(Detected change data)
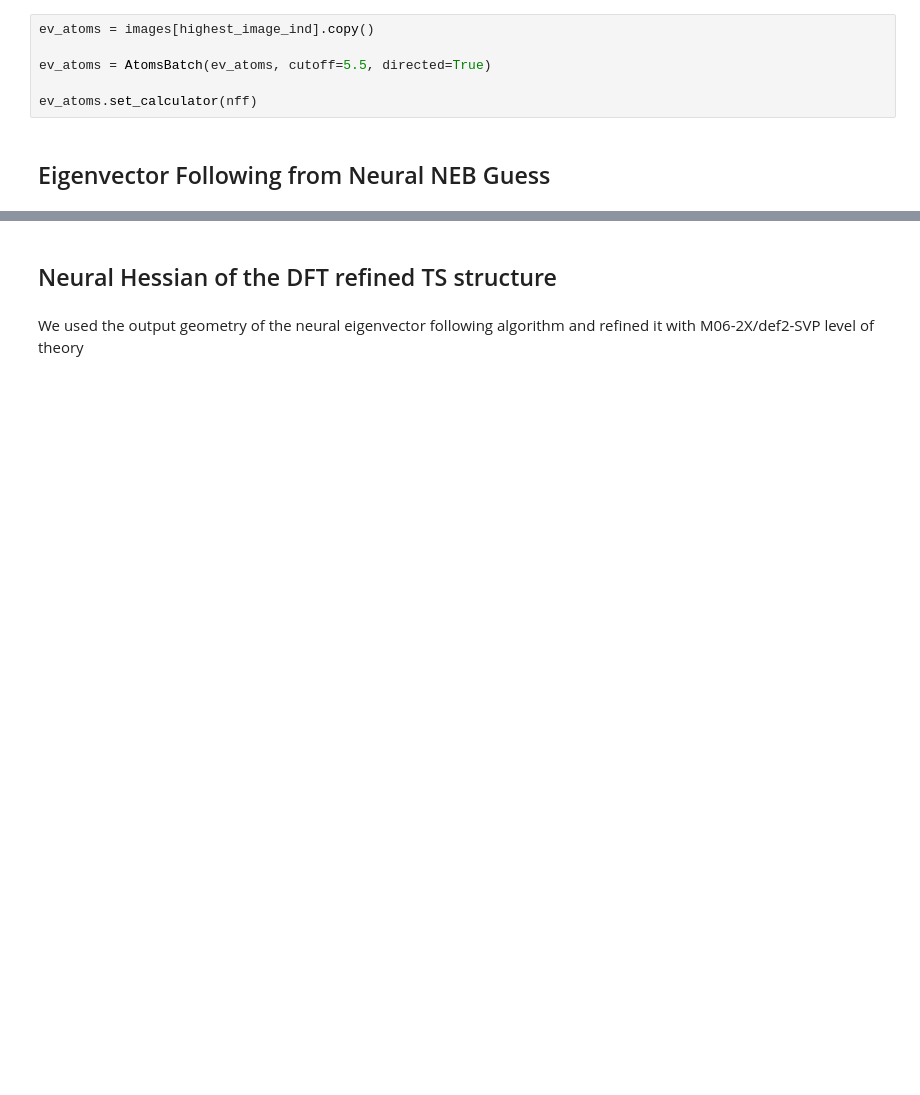
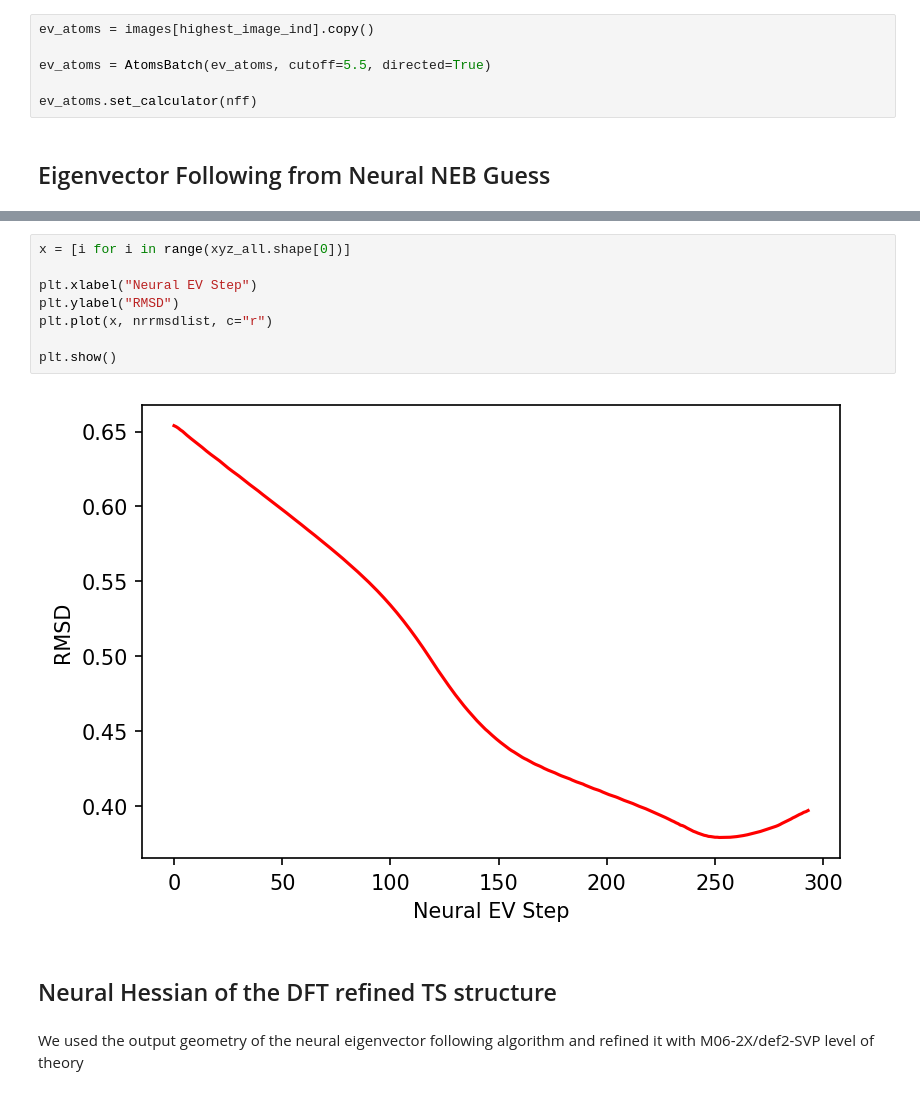
Before and after one commit to learningmatter-mit/NeuralForceField, a Jupyter notebook: tutorials/08_reactive_md.ipynb, the cells around one changed output, grey strips where cells are left out. Cells and saved outputs as stored; diff of their text form; blank space fills up the shorter version.

```diff
--- a/tutorials/08_reactive_md.ipynb
+++ b/tutorials/08_reactive_md.ipynb
@@ -268,3 +227,13 @@ plt.show()
+# %%
+x = [i for i in range(xyz_all.shape[0])]
+
+plt.xlabel("Neural EV Step")
+plt.ylabel("RMSD")
+plt.plot(x, nrrmsdlist, c="r")
+
+plt.show()
+# %% [output]
+[figure, added]
 # %% [markdown]
 ## Neural Hessian of the DFT refined TS structure
 # %% [markdown]
```
Also changed, not shown: parts of 22 cells of this notebook, 17 other files.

**BRIEF**
Provide an exact copy of the records, excluding every picture.

**SOLUTION TO THE EXERCISE**
Before and after one commit to learningmatter-mit/NeuralForceField, a Jupyter notebook: tutorials/08_reactive_md.ipynb, the cells around one changed output, grey strips where cells are left out. Cells and saved outputs as stored; diff of their text form; blank space fills up the shorter version.

```diff
--- a/tutorials/08_reactive_md.ipynb
+++ b/tutorials/08_reactive_md.ipynb
@@ -268,3 +227,13 @@ plt.show()
+# %%
+x = [i for i in range(xyz_all.shape[0])]
+
+plt.xlabel("Neural EV Step")
+plt.ylabel("RMSD")
+plt.plot(x, nrrmsdlist, c="r")
+
+plt.show()
+# %% [output]
+[figure, added]
 # %% [markdown]
 ## Neural Hessian of the DFT refined TS structure
 # %% [markdown]
```
Also changed, not shown: parts of 22 cells of this notebook, 17 other files.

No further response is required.